The advice provided so far is investment advice, Meredith noted, but legislation now in Congress would allow a broader approach, including retirement planning and advice.
What will drive such advice is the arrival of health savings accounts, predicted Wray. These and ancillary products are “very complex,” he said, and employers that are offering HSAs want results, not just structure. That is, “it is very important to employers that HSAs work,” he said.
If HSAs don’t work, there will be “trouble in the company.”
Therefore, HSAs could be the trigger that takes worksite advice to another point–to retirement planning, he said.
There will be a massive education challenge regarding retirement, he predicted. Concerning today’s increased longevity, for instance, “our institutions are not set up for it. People don’t expect it. People certainly are not prepared for it. People don’t understand it and our institutions don’t teach it.”

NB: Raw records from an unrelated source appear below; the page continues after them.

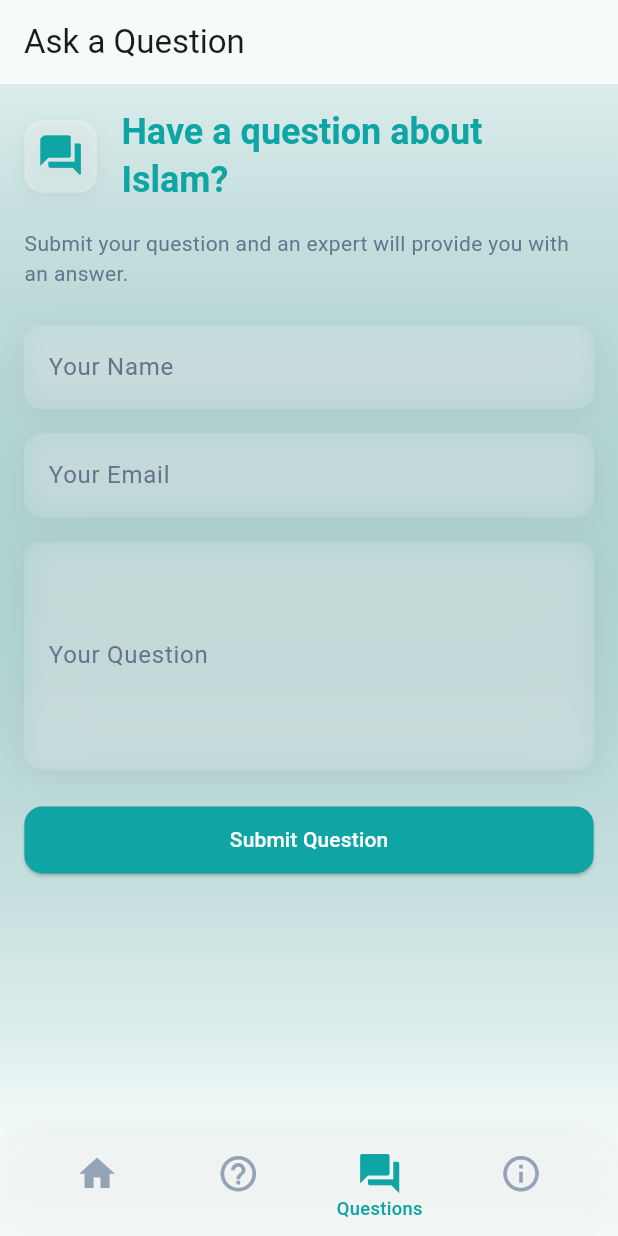
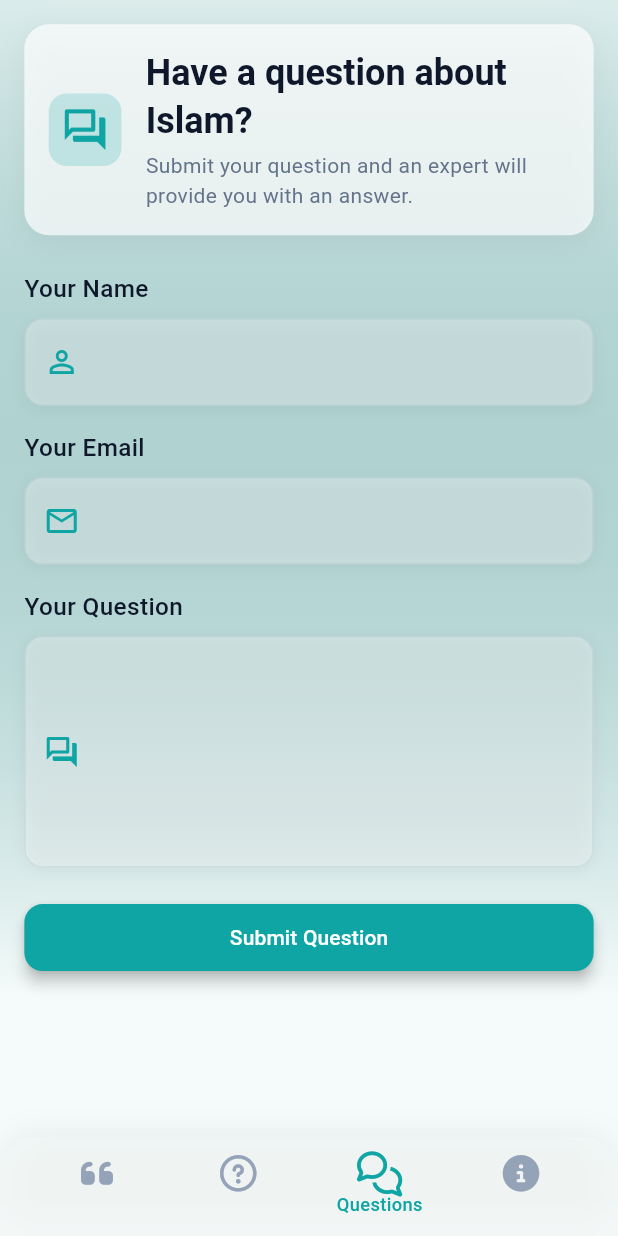
Before and after one commit to Fathi123-max/path_to_peace, a Flutter app: the screen it shows after launch, item 3 of the bottom bar chosen, on a phone screen of 412 x 824 dp. Run offline on Flutter 3.47's test engine with Material 3 defaults, Android fonts, the phone set to English and light mode, and no system bars; drawn by our look-alikes of dynamic_color; our stand-ins replace flutter_screenutil, font_awesome_flutter, google_fonts, lottie, share_plus, shared_preferences; network calls fail.

Commit message:
Improve QuestionScreen UI/UX and update bottom navigation
Co-authored-by: Qwen-Coder <qwen-coder@alibabacloud.com>

• Redesigned QuestionScreen text fields with professional UI/UX principles

• Fixed undefined color references in QuestionScreen

• Updated bottom navigation with Font Awesome icons for better visual appeal

• Added font_awesome_flutter dependency to pubspec.yaml

```diff
--- a/lib/screens/question_screen.dart
+++ b/lib/screens/question_screen.dart
@@ -93,10 +93,7 @@ class _QuestionScreenState extends State<QuestionScreen> {
 
       if (mounted) {
         ScaffoldMessenger.of(context).showSnackBar(
-          SnackBar(
-            content: Text(message),
-            backgroundColor: AppColors.error,
-          ),
+          SnackBar(content: Text(message), backgroundColor: AppColors.error),
         );
       }
     } catch (e) {
@@ -121,11 +118,6 @@ class _QuestionScreenState extends State<QuestionScreen> {
     final isDarkMode = Theme.of(context).brightness == Brightness.dark;
 
     return Scaffold(
-      appBar: AppBar(
-        title: const Text('Ask a Question'),
-        backgroundColor: Theme.of(context).colorScheme.surface,
-        elevation: 0,
-      ),
       body: Container(
         width: double.infinity,
         decoration: BoxDecoration(
@@ -141,9 +133,7 @@ class _QuestionScreenState extends State<QuestionScreen> {
         child: SafeArea(
           child: Padding(
             padding: EdgeInsets.all(DesignTokens.spacingMd),
-            child: _isSubmitted
-                ? _buildSuccessState()
-                : _buildQuestionForm(),
+            child: _isSubmitted ? _buildSuccessState() : _buildQuestionForm(),
           ),
         ),
       ),
@@ -157,11 +147,14 @@ class _QuestionScreenState extends State<QuestionScreen> {
       child: Column(
         mainAxisAlignment: MainAxisAlignment.center,
         children: [
+          // Success icon with glassmorphism effect
           Container(
             padding: EdgeInsets.all(DesignTokens.spacingLg),
             decoration: BoxDecoration(
-              color: isDarkMode ? AppColors.glassDark : AppColors.glassLight,
-              borderRadius: BorderRadius.circular(DesignTokens.radiusLg),
+              color: isDarkMode
+                  ? AppColors.glassDark.withOpacity(0.7)
+                  : AppColors.glassLight.withOpacity(0.7),
+              borderRadius: BorderRadius.circular(DesignTokens.radiusXl),
               boxShadow: [
                 BoxShadow(
                   color: isDarkMode
@@ -173,13 +166,13 @@ class _QuestionScreenState extends State<QuestionScreen> {
               ],
             ),
             child: ClipRRect(
-              borderRadius: BorderRadius.circular(DesignTokens.radiusLg),
+              borderRadius: BorderRadius.circular(DesignTokens.radiusXl),
               child: BackdropFilter(
                 filter: ImageFilter.blur(sigmaX: 10, sigmaY: 10),
                 child: Icon(
                   Icons.check_circle,
                   size: 80.r,
-                  color: Colors.green,
+                  color: AppColors.primaryTeal,
                 ),
               ),
             ),
@@ -197,7 +190,9 @@ class _QuestionScreenState extends State<QuestionScreen> {
             'Your question has been submitted successfully.\nAn expert will answer it soon.',
             textAlign: TextAlign.center,
             style: Theme.of(context).textTheme.bodyMedium?.copyWith(
-              color: isDarkMode ? AppColors.textPrimaryDark : AppColors.textPrimaryLight,
+              color: isDarkMode
+                  ? AppColors.textPrimaryDark
+                  : AppColors.textPrimaryLight,
             ),
           ),
           SizedBox(height: DesignTokens.spacingXl),
@@ -216,6 +211,7 @@ class _QuestionScreenState extends State<QuestionScreen> {
                 shape: RoundedRectangleBorder(
                   borderRadius: BorderRadius.circular(DesignTokens.radiusMd),
                 ),
+                elevation: 4,
               ),
               child: const Text('Ask Another Question'),
             ),
@@ -228,64 +224,20 @@ class _QuestionScreenState extends State<QuestionScreen> {
   Widget _buildQuestionForm() {
     final isDarkMode = Theme.of(context).brightness == Brightness.dark;
 
-    return Form(
+    return SingleChildScrollView(
+      child: Form(
         key: _formKey,
         child: Column(
           crossAxisAlignment: CrossAxisAlignment.start,
           children: [
-          Row(
-            children: [
+            // Header with glassmorphism effect
             Container(
-                padding: const EdgeInsets.all(8),
+              padding: EdgeInsets.all(DesignTokens.spacingMd),
               decoration: BoxDecoration(
-                  color: isDarkMode ? AppColors.glassDark : AppColors.glassLight,
-                  borderRadius: BorderRadius.circular(DesignTokens.radiusMd),
-                  boxShadow: [
-                    BoxShadow(
                 color: isDarkMode
-                        ? Colors.black.withOpacity(0.2)
-                        : Colors.black.withOpacity(0.05),
-                      blurRadius: 8,
-                      offset: const Offset(0, 2),
-                    ),
-                  ],
-                ),
-                child: ClipRRect(
-                  borderRadius: BorderRadius.circular(DesignTokens.radiusMd),
-                  child: BackdropFilter(
-                    filter: ImageFilter.blur(sigmaX: 10, sigmaY: 10),
-                    child: Icon(
-                      Icons.question_answer,
-                      size: 32.r,
-                      color: AppColors.primaryTeal,
-                    ),
-                  ),
-                ),
-              ),
-              SizedBox(width: DesignTokens.spacingMd),
-              Expanded(
-                child: Text(
-                  'Have a question about Islam?',
-                  style: Theme.of(context).textTheme.headlineSmall?.copyWith(
-                        color: AppColors.primaryTeal,
-                        fontWeight: FontWeight.bold,
-                      ),
-                ),
-              ),
-            ],
-          ),
-          SizedBox(height: DesignTokens.spacingMd),
-          Text(
-            'Submit your question and an expert will provide you with an answer.',
-            style: Theme.of(context).textTheme.bodyMedium?.copyWith(
-              color: isDarkMode ? AppColors.textSecondaryDark : AppColors.textSecondaryLight,
-            ),
-          ),
-          SizedBox(height: DesignTokens.spacingLg),
-          Container(
-            decoration: BoxDecoration(
-              color: isDarkMode ? AppColors.glassDark : AppColors.glassLight,
-              borderRadius: BorderRadius.circular(DesignTokens.radiusMd),
+                    ? AppColors.glassDark.withOpacity(0.7)
+                    : AppColors.glassLight.withOpacity(0.7),
+                borderRadius: BorderRadius.circular(DesignTokens.radiusLg),
                 boxShadow: [
                   BoxShadow(
                     color: isDarkMode
@@ -296,26 +248,60 @@ class _QuestionScreenState extends State<QuestionScreen> {
                   ),
                 ],
               ),
-            child: ClipRRect(
-              borderRadius: BorderRadius.circular(DesignTokens.radiusMd),
-              child: BackdropFilter(
-                filter: ImageFilter.blur(sigmaX: 10, sigmaY: 10),
-                child: TextFormField(
+              child: Row(
+                children: [
+                  Container(
+                    padding: const EdgeInsets.all(8),
+                    decoration: BoxDecoration(
+                      color: AppColors.primaryTeal.withOpacity(0.2),
+                      borderRadius: BorderRadius.circular(
+                        DesignTokens.radiusMd,
+                      ),
+                    ),
+                    child: Icon(
+                      Icons.question_answer_outlined,
+                      size: 32.r,
+                      color: AppColors.primaryTeal,
+                    ),
+                  ),
+                  SizedBox(width: DesignTokens.spacingMd),
+                  Expanded(
+                    child: Column(
+                      crossAxisAlignment: CrossAxisAlignment.start,
+                      children: [
+                        Text(
+                          'Have a question about Islam?',
+                          style: Theme.of(context).textTheme.headlineSmall
+                              ?.copyWith(
+                                color: isDarkMode
+                                    ? AppColors.textPrimaryDark
+                                    : AppColors.textPrimaryLight,
+                                fontWeight: FontWeight.bold,
+                              ),
+                        ),
+                        SizedBox(height: 4.h),
+                        Text(
+                          'Submit your question and an expert will provide you with an answer.',
+                          style: Theme.of(context).textTheme.bodyMedium
+                              ?.copyWith(
+                                color: isDarkMode
+                                    ? AppColors.textSecondaryDark
+                                    : AppColors.textSecondaryLight,
+                              ),
+                        ),
+                      ],
+                    ),
+                  ),
+                ],
+              ),
+            ),
+            SizedBox(height: DesignTokens.spacingLg),
+
+            // Name input field
+            _buildInputField(
               controller: _nameController,
-                  decoration: InputDecoration(
               labelText: 'Your Name',
-                    labelStyle: TextStyle(
-                      color: isDarkMode ? AppColors.textSecondaryDark : AppColors.textSecondaryLight,
-                    ),
-                    border: OutlineInputBorder(
-                      borderSide: BorderSide.none,
-                    ),
-                    filled: true,
-                    fillColor: Colors.transparent,
-                  ),
-                  style: TextStyle(
-                    color: isDarkMode ? AppColors.textPrimaryDark : AppColors.textPrimaryLight,
-                  ),
+              prefixIcon: Icons.person_outline,
               validator: (value) {
                 if (value == null || value.trim().isEmpty) {
                   return 'Please enter your name';
@@ -323,44 +309,13 @@ class _QuestionScreenState extends State<QuestionScreen> {
                 return null;
               },
             ),
-              ),
-            ),
-          ),
             SizedBox(height: DesignTokens.spacingMd),
-          Container(
-            decoration: BoxDecoration(
-              color: isDarkMode ? AppColors.glassDark : AppColors.glassLight,
-              borderRadius: BorderRadius.circular(DesignTokens.radiusMd),
-              boxShadow: [
-                BoxShadow(
-                  color: isDarkMode
-                    ? Colors.black.withOpacity(0.2)
-                    : Colors.black.withOpacity(0.05),
-                  blurRadius: 16,
-                  offset: const Offset(0, 4),
-                ),
-              ],
-            ),
-            child: ClipRRect(
-              borderRadius: BorderRadius.circular(DesignTokens.radiusMd),
-              child: BackdropFilter(
-                filter: ImageFilter.blur(sigmaX: 10, sigmaY: 10),
-                child: TextFormField(
+
+            // Email input field
+            _buildInputField(
               controller: _emailController,
-                  decoration: InputDecoration(
               labelText: 'Your Email',
-                    labelStyle: TextStyle(
-                      color: isDarkMode ? AppColors.textSecondaryDark : AppColors.textSecondaryLight,
-                    ),
-                    border: OutlineInputBorder(
-                      borderSide: BorderSide.none,
-                    ),
-                    filled: true,
-                    fillColor: Colors.transparent,
-                  ),
-                  style: TextStyle(
-                    color: isDarkMode ? AppColors.textPrimaryDark : AppColors.textPrimaryLight,
-                  ),
+              prefixIcon: Icons.email_outlined,
               keyboardType: TextInputType.emailAddress,
               validator: (value) {
                 if (value == null || value.trim().isEmpty) {
@@ -372,44 +327,13 @@ class _QuestionScreenState extends State<QuestionScreen> {
                 return null;
               },
             ),
-              ),
-            ),
-          ),
             SizedBox(height: DesignTokens.spacingMd),
-          Container(
-            decoration: BoxDecoration(
-              color: isDarkMode ? AppColors.glassDark : AppColors.glassLight,
-              borderRadius: BorderRadius.circular(DesignTokens.radiusMd),
-              boxShadow: [
-                BoxShadow(
-                  color: isDarkMode
-                    ? Colors.black.withOpacity(0.2)
-                    : Colors.black.withOpacity(0.05),
-                  blurRadius: 16,
-                  offset: const Offset(0, 4),
-                ),
-              ],
-            ),
-            child: ClipRRect(
-              borderRadius: BorderRadius.circular(DesignTokens.radiusMd),
-              child: BackdropFilter(
-                filter: ImageFilter.blur(sigmaX: 10, sigmaY: 10),
-                child: TextFormField(
+
+            // Question input field
+            _buildInputField(
               controller: _questionController,
-                  decoration: InputDecoration(
               labelText: 'Your Question',
-                    labelStyle: TextStyle(
-                      color: isDarkMode ? AppColors.textSecondaryDark : AppColors.textSecondaryLight,
-                    ),
-                    border: OutlineInputBorder(
-                      borderSide: BorderSide.none,
-                    ),
-                    filled: true,
-                    fillColor: Colors.transparent,
-                  ),
-                  style: TextStyle(
-                    color: isDarkMode ? AppColors.textPrimaryDark : AppColors.textPrimaryLight,
-                  ),
+              prefixIcon: Icons.question_answer_outlined,
               maxLines: 5,
               validator: (value) {
                 if (value == null || value.trim().isEmpty) {
@@ -421,10 +345,9 @@ class _QuestionScreenState extends State<QuestionScreen> {
                 return null;
               },
             ),
-              ),
-            ),
-          ),
             SizedBox(height: DesignTokens.spacingLg),
+
+            // Submit button
             SizedBox(
               width: double.infinity,
               height: DesignTokens.buttonHeight,
@@ -436,6 +359,7 @@ class _QuestionScreenState extends State<QuestionScreen> {
                   shape: RoundedRectangleBorder(
                     borderRadius: BorderRadius.circular(DesignTokens.radiusMd),
                   ),
+                  elevation: 4,
                 ),
                 child: _isLoading
                     ? const CircularProgressIndicator(color: Colors.white)
@@ -444,6 +368,73 @@ class _QuestionScreenState extends State<QuestionScreen> {
             ),
           ],
         ),
+      ),
+    );
+  }
+
+  /// Builds an input field with consistent styling
+  Widget _buildInputField({
+    required TextEditingController controller,
+    required String labelText,
+    required IconData prefixIcon,
+    TextInputType? keyboardType,
+    int maxLines = 1,
+    required String? Function(String?) validator,
+  }) {
+    final isDarkMode = Theme.of(context).brightness == Brightness.dark;
+
+    return Column(
+      crossAxisAlignment: CrossAxisAlignment.start,
+      children: [
+        Text(
+          labelText,
+          style: TextStyle(
+            fontSize: 16.sp,
+            fontWeight: FontWeight.w500,
+            color: isDarkMode ? AppColors.textPrimaryDark : AppColors.textPrimaryLight,
+          ),
+        ),
+        SizedBox(height: 8.h),
+        Container(
+          decoration: BoxDecoration(
+            color: isDarkMode ? AppColors.glassDark : AppColors.glassLight,
+            borderRadius: BorderRadius.circular(12.r),
+            border: Border.all(
+              color: isDarkMode ? AppColors.neutralGray.withOpacity(0.3) : AppColors.neutralGray.withOpacity(0.2),
+            ),
+            boxShadow: [
+              BoxShadow(
+                color: isDarkMode
+                  ? Colors.black.withOpacity(0.1)
+                  : Colors.black.withOpacity(0.05),
+                blurRadius: 8,
+                offset: const Offset(0, 2),
+              ),
+            ],
+          ),
+          child: TextFormField(
+            controller: controller,
+            decoration: InputDecoration(
+              prefixIcon: Icon(
+                prefixIcon,
+                color: AppColors.primaryTeal,
+              ),
+              border: InputBorder.none,
+              contentPadding: EdgeInsets.symmetric(
+                horizontal: 16.w,
+                vertical: 16.h,
+              ),
+            ),
+            style: TextStyle(
+              fontSize: 16.sp,
+              color: isDarkMode ? AppColors.textPrimaryDark : AppColors.textPrimaryLight,
+            ),
+            keyboardType: keyboardType,
+            maxLines: maxLines,
+            validator: validator,
+          ),
+        ),
+      ],
     );
   }
 }
--- a/lib/widgets/bottom_nav.dart
+++ b/lib/widgets/bottom_nav.dart
@@ -1,5 +1,6 @@
 import 'package:flutter/material.dart';
 import 'package:flutter_screenutil/flutter_screenutil.dart';
+import 'package:font_awesome_flutter/font_awesome_flutter.dart';
 import 'dart:ui';
 import '../theme/colors.dart';
 
@@ -12,15 +13,7 @@ class BottomNav extends StatefulWidget {
   State<BottomNav> createState() => _BottomNavState();
 }
 
-class _BottomNavState extends State<BottomNav> with TickerProviderStateMixin {
-  late AnimationController _anim;
-
-  @override
-  void initState() {
-    super.initState();
-    _anim = AnimationController(duration: Duration(milliseconds: 300), vsync: this);
-  }
-
+class _BottomNavState extends State<BottomNav> {
   @override
   Widget build(BuildContext context) {
     final isDarkMode = Theme.of(context).brightness == Brightness.dark;
@@ -62,21 +55,21 @@ class _BottomNavState extends State<BottomNav> with TickerProviderStateMixin {
                       children: [
                         Transform.scale(
                           scale: widget.currentIndex == i ? 1.1 : 1.0,
-                          child: Icon(
-                            i == 0 ? Icons.home : i == 1 ? Icons.help_outline : i == 2 ? Icons.question_answer : Icons.info_outline,
+                          child: FaIcon(
+                            i == 0 ? FontAwesomeIcons.quoteLeft : i == 1 ? FontAwesomeIcons.circleQuestion : i == 2 ? FontAwesomeIcons.comments : FontAwesomeIcons.circleInfo,
                             color: widget.currentIndex == i
                               ? AppColors.primaryTeal
                               : isDarkMode
                                 ? AppColors.textSecondaryDark
                                 : AppColors.neutralGray,
-                            size: 28.sp
+                            size: 24.sp,
                           ),
                         ),
                         AnimatedOpacity(
                           opacity: widget.currentIndex == i ? 1.0 : 0.0,
                           duration: Duration(milliseconds: 300),
                           child: Text(
-                            ['Home', 'FAQ', 'Questions', 'About'][i],
+                            ['Quotes', 'FAQ', 'Questions', 'About'][i],
                             style: TextStyle(
                               fontSize: 12.sp,
                               fontWeight: FontWeight.w500,
--- a/pubspec.yaml
+++ b/pubspec.yaml
@@ -65,6 +65,9 @@ dependencies:
   # URL launcher for email
   url_launcher: ^6.3.0
 
+  # Font Awesome icons
+  font_awesome_flutter: ^10.7.0
+
   # Localization
   flutter_localizations:
     sdk: flutter
```
Also changed, not shown: pubspec.lock. Lines whose indentation alone changed are shown as unchanged.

Third-party experts will be required to help, he concluded.
“Some people can’t read,” he reminded the audience, or at least they cannot read the plan materials they are receiving.
Systems will need to be in place, accompanied by advisors, Wray stressed at another point. Employers will have to step up to the plate, too, he said.
Regarding annuitization, he noted that people generally do not want to annuitize all their plan assets. “They see they have a one-time shot at it, so they are hesitant,” he said of plans that offer such options. They also see it as expensive in comparison to the benefit they get at the back end, he said.
“We need new types of products” to meet this need, Wray continued. He called for products with flexibility and suitable pricing.
At one point, he suggested workers avoid using fixed products early in the working career, when maximizing investment return is critical. But, when people reach their 50s, they should start transitioning to the income side of life, he suggested. By age 85, their income should be “set,” he added.
Wray said, “We need an army of people” to help with the retirement process, to customize plans to individual needs.